- _Task item_: Every entry below should be reproduced exactly; no picture is to be included.

- _Material provided_:
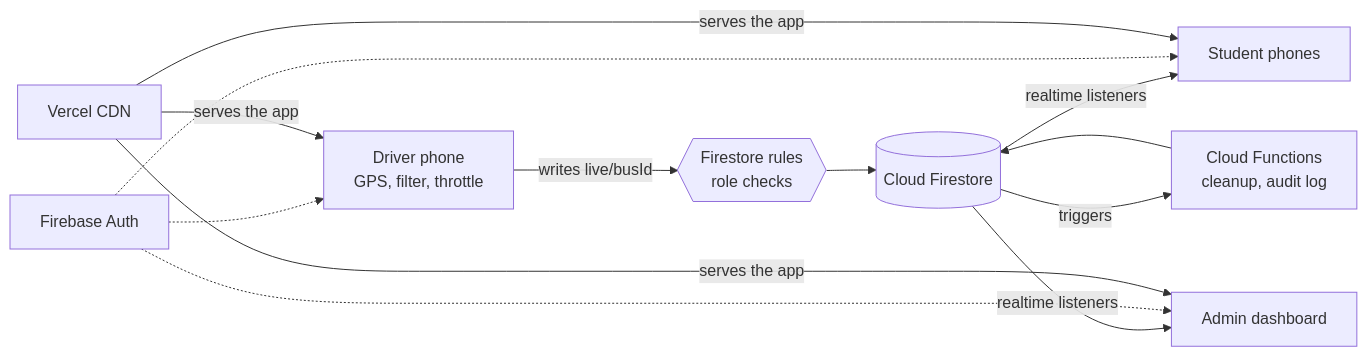
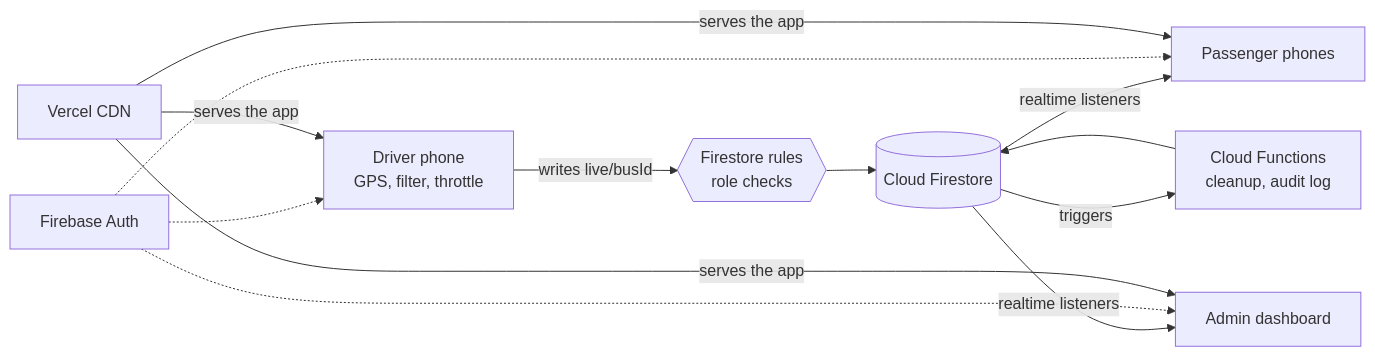
Before and after one commit to Sanjana1816/cloud-computing: the diagram in README.md, drawn with Mermaid. The commit also changed other lines of this file and 32 other files, not shown here.

````diff
--- a/README.md
+++ b/README.md
@@ -58,10 +59,10 @@
 ```mermaid
 flowchart LR
   D["Driver phone<br/>GPS, filter, throttle"] -->|writes live/busId| R{{"Firestore rules<br/>role checks"}}
   R --> FS[("Cloud Firestore")]
-  FS -->|realtime listeners| S["Student phones"]
+  FS -->|realtime listeners| S["Passenger phones"]
   FS -->|realtime listeners| A["Admin dashboard"]
   AU["Firebase Auth"] -.-> D & S & A
   FS -->|triggers| CF["Cloud Functions<br/>cleanup, audit log"] --> FS
   V["Vercel CDN"] -->|serves the app| D & S & A
 ```
````
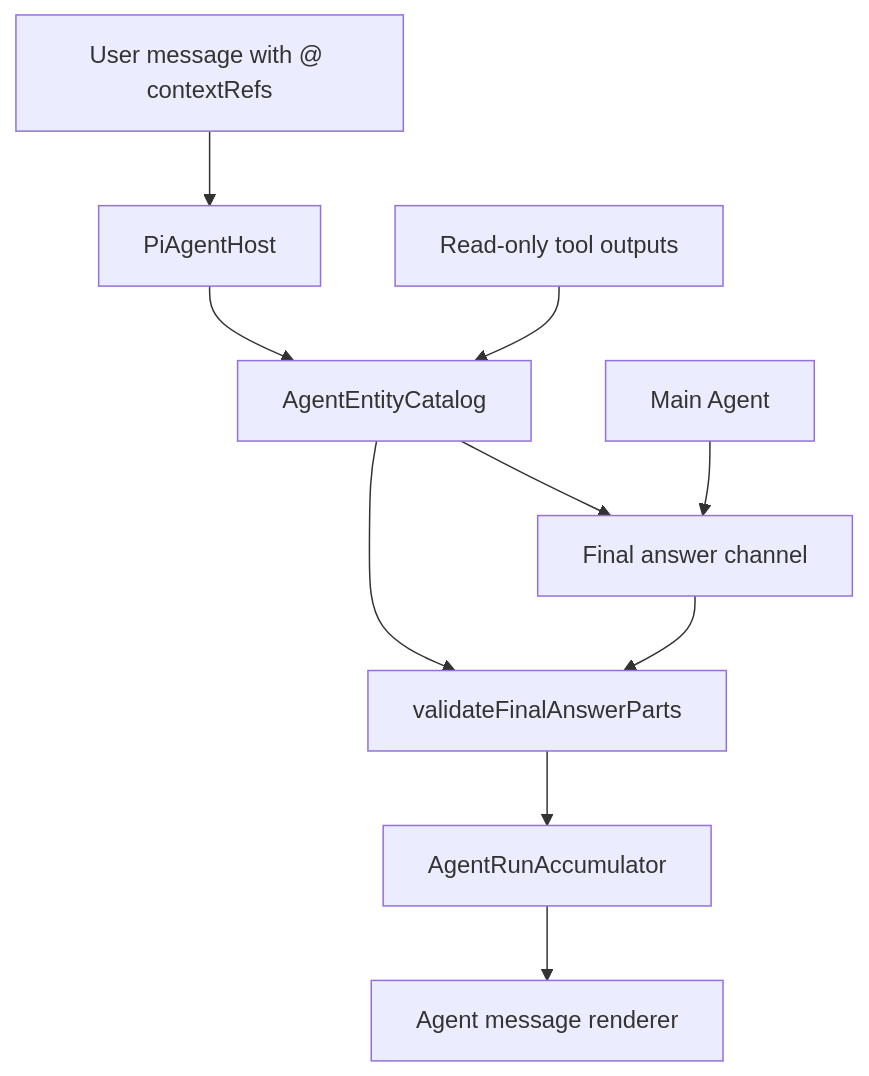
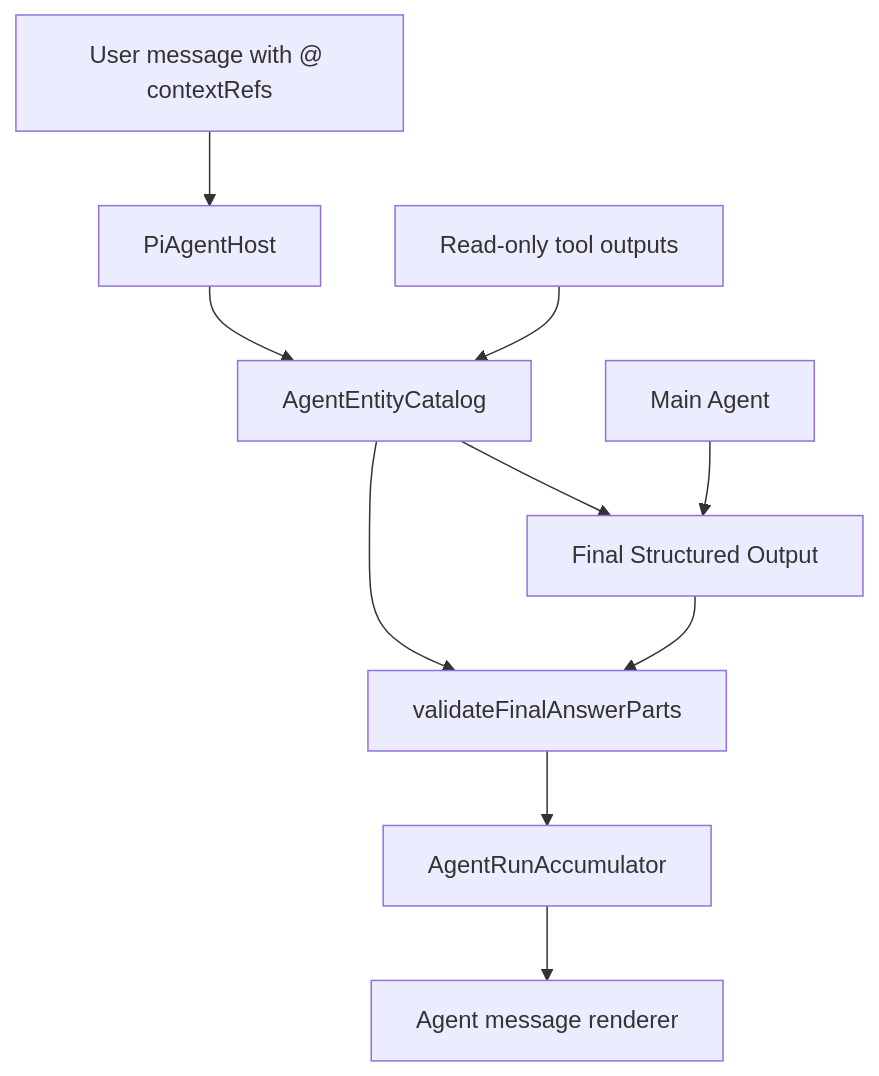
Before and after one commit to Floribunda1/reflecta: the diagram in docs/iterations/v1.1.17/agent-inline-reference-module-mental-model.md, drawn with Mermaid. The commit also changed other lines of this file and 1 other file, not shown here.

Commit message:
docs(agent): require streaming structured references

````diff
--- a/docs/iterations/v1.1.17/agent-inline-reference-module-mental-model.md
+++ b/docs/iterations/v1.1.17/agent-inline-reference-module-mental-model.md
@@ -83,12 +83,12 @@
 ```mermaid
 flowchart TD
   User["User message with @ contextRefs"] --> Host["PiAgentHost"]
   Tools["Read-only tool outputs"] --> Catalog["AgentEntityCatalog"]
   Host --> Catalog
-  Catalog --> Final["Final answer channel"]
+  Catalog --> Final["Final Structured Output"]
   Agent["Main Agent"] --> Final
   Final --> Validator["validateFinalAnswerParts"]
   Catalog --> Validator
   Validator --> Accumulator["AgentRunAccumulator"]
   Accumulator --> Renderer["Agent message renderer"]
 ```
````
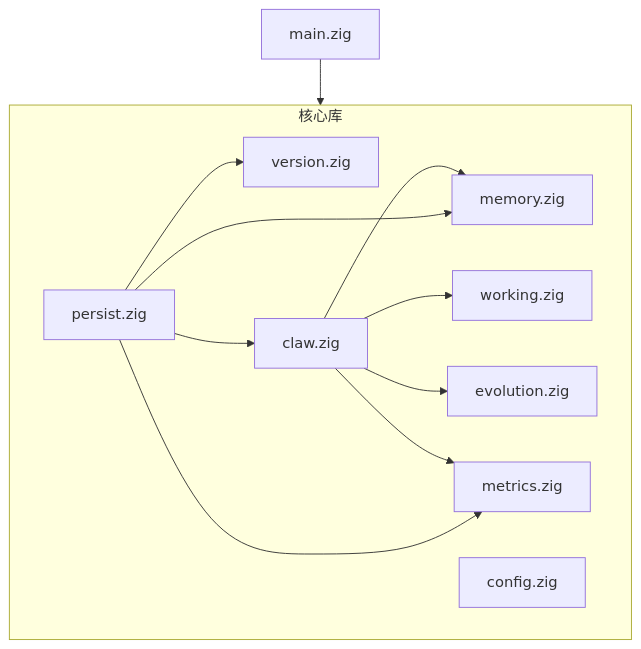
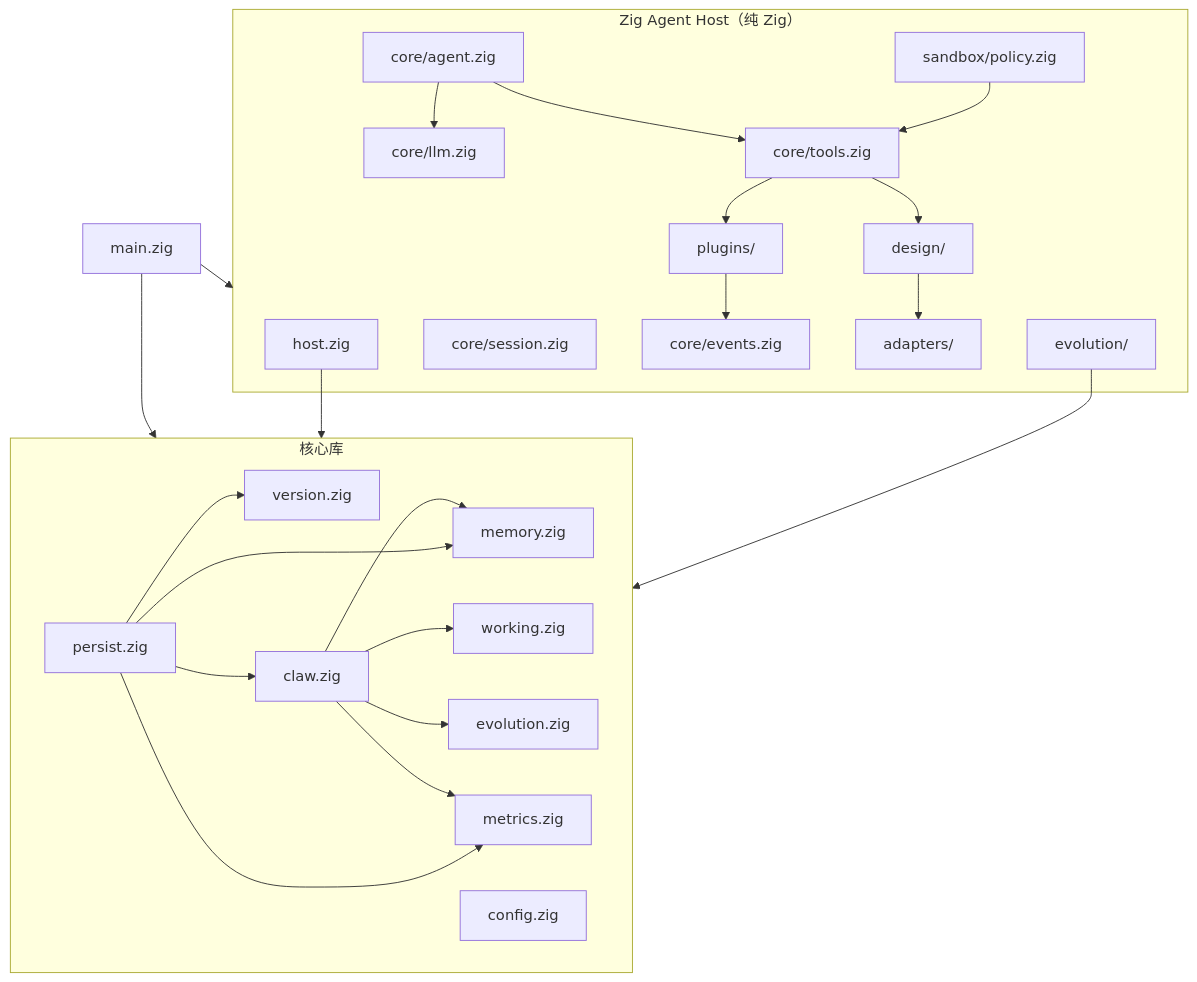
One commit to MobtgZhang/CuteClaw changed the diagram in docs/architecture.md. Above: the diagram before and after it, drawn with Mermaid. The commit also changed other lines of this file and 6 other files, not shown here.

````diff
--- a/docs/architecture.md
+++ b/docs/architecture.md
@@ -10,22 +11,45 @@
 ```mermaid
 flowchart TB
   subgraph core["核心库"]
     V[version.zig]
     M[memory.zig]
     W[working.zig]
     E[evolution.zig]
     X[metrics.zig]
     C[claw.zig]
     P[persist.zig]
     G[config.zig]
     C --> M
     C --> W
     C --> E
     C --> X
     P --> C
     P --> M
     P --> X
     P --> V
   end
   CLI[main.zig] --> core
+  subgraph host["Zig Agent Host（纯 Zig）"]
+    H[host.zig]
+    AC[core/agent.zig]
+    LLM[core/llm.zig]
+    SES[core/session.zig]
+    TL[core/tools.zig]
+    EV[core/events.zig]
+    DZ[design/]
+    AD[adapters/]
+    PL[plugins/]
+    SB[sandbox/policy.zig]
+    EVR[evolution/]
+  end
+  H --> core
+  AC --> LLM
+  AC --> TL
+  TL --> DZ
+  TL --> PL
+  PL --> EV
+  DZ --> AD
+  EVR --> core
+  SB --> TL
+  CLI --> host
 ```
````
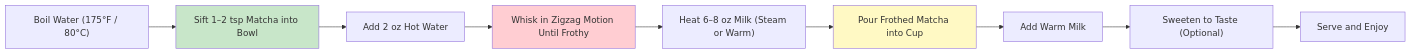
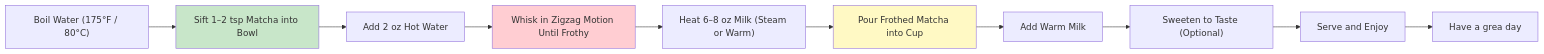
Before and after one commit to akshatha1710/github-mermaid-demo: the diagram in docs/matcha.mmd, drawn with Mermaid.

Commit message:
Add 'Have a great day' step to matcha process

```diff
--- a/docs/matcha.mmd
+++ b/docs/matcha.mmd
@@ -1,13 +1,14 @@
 flowchart LR
     A["Boil Water (175°F / 80°C)"] --> B["Sift 1–2 tsp Matcha into Bowl"]
     B --> C["Add 2 oz Hot Water"]
     C --> D["Whisk in Zigzag Motion Until Frothy"]
     D --> E["Heat 6–8 oz Milk (Steam or Warm)"]
     E --> F["Pour Frothed Matcha into Cup"]
     F --> G["Add Warm Milk"]
     G --> H["Sweeten to Taste (Optional)"]
     H --> I["Serve and Enjoy"]
+    I --> K["Have a grea day"]
 
     style B fill:#C8E6C9
     style D fill:#FFCDD2
     style F fill:#FFF9C4
```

- _Solution for this task_:
Before and after one commit to Sanjana1816/cloud-computing: the diagram in README.md, drawn with Mermaid. The commit also changed other lines of this file and 32 other files, not shown here.

````diff
--- a/README.md
+++ b/README.md
@@ -58,10 +59,10 @@
 ```mermaid
 flowchart LR
   D["Driver phone<br/>GPS, filter, throttle"] -->|writes live/busId| R{{"Firestore rules<br/>role checks"}}
   R --> FS[("Cloud Firestore")]
-  FS -->|realtime listeners| S["Student phones"]
+  FS -->|realtime listeners| S["Passenger phones"]
   FS -->|realtime listeners| A["Admin dashboard"]
   AU["Firebase Auth"] -.-> D & S & A
   FS -->|triggers| CF["Cloud Functions<br/>cleanup, audit log"] --> FS
   V["Vercel CDN"] -->|serves the app| D & S & A
 ```
````
Before and after one commit to Floribunda1/reflecta: the diagram in docs/iterations/v1.1.17/agent-inline-reference-module-mental-model.md, drawn with Mermaid. The commit also changed other lines of this file and 1 other file, not shown here.

Commit message:
docs(agent): require streaming structured references

````diff
--- a/docs/iterations/v1.1.17/agent-inline-reference-module-mental-model.md
+++ b/docs/iterations/v1.1.17/agent-inline-reference-module-mental-model.md
@@ -83,12 +83,12 @@
 ```mermaid
 flowchart TD
   User["User message with @ contextRefs"] --> Host["PiAgentHost"]
   Tools["Read-only tool outputs"] --> Catalog["AgentEntityCatalog"]
   Host --> Catalog
-  Catalog --> Final["Final answer channel"]
+  Catalog --> Final["Final Structured Output"]
   Agent["Main Agent"] --> Final
   Final --> Validator["validateFinalAnswerParts"]
   Catalog --> Validator
   Validator --> Accumulator["AgentRunAccumulator"]
   Accumulator --> Renderer["Agent message renderer"]
 ```
````
One commit to MobtgZhang/CuteClaw changed the diagram in docs/architecture.md. Above: the diagram before and after it, drawn with Mermaid. The commit also changed other lines of this file and 6 other files, not shown here.

````diff
--- a/docs/architecture.md
+++ b/docs/architecture.md
@@ -10,22 +11,45 @@
 ```mermaid
 flowchart TB
   subgraph core["核心库"]
     V[version.zig]
     M[memory.zig]
     W[working.zig]
     E[evolution.zig]
     X[metrics.zig]
     C[claw.zig]
     P[persist.zig]
     G[config.zig]
     C --> M
     C --> W
     C --> E
     C --> X
     P --> C
     P --> M
     P --> X
     P --> V
   end
   CLI[main.zig] --> core
+  subgraph host["Zig Agent Host（纯 Zig）"]
+    H[host.zig]
+    AC[core/agent.zig]
+    LLM[core/llm.zig]
+    SES[core/session.zig]
+    TL[core/tools.zig]
+    EV[core/events.zig]
+    DZ[design/]
+    AD[adapters/]
+    PL[plugins/]
+    SB[sandbox/policy.zig]
+    EVR[evolution/]
+  end
+  H --> core
+  AC --> LLM
+  AC --> TL
+  TL --> DZ
+  TL --> PL
+  PL --> EV
+  DZ --> AD
+  EVR --> core
+  SB --> TL
+  CLI --> host
 ```
````
Before and after one commit to akshatha1710/github-mermaid-demo: the diagram in docs/matcha.mmd, drawn with Mermaid.

Commit message:
Add 'Have a great day' step to matcha process

```diff
--- a/docs/matcha.mmd
+++ b/docs/matcha.mmd
@@ -1,13 +1,14 @@
 flowchart LR
     A["Boil Water (175°F / 80°C)"] --> B["Sift 1–2 tsp Matcha into Bowl"]
     B --> C["Add 2 oz Hot Water"]
     C --> D["Whisk in Zigzag Motion Until Frothy"]
     D --> E["Heat 6–8 oz Milk (Steam or Warm)"]
     E --> F["Pour Frothed Matcha into Cup"]
     F --> G["Add Warm Milk"]
     G --> H["Sweeten to Taste (Optional)"]
     H --> I["Serve and Enjoy"]
+    I --> K["Have a grea day"]
 
     style B fill:#C8E6C9
     style D fill:#FFCDD2
     style F fill:#FFF9C4
```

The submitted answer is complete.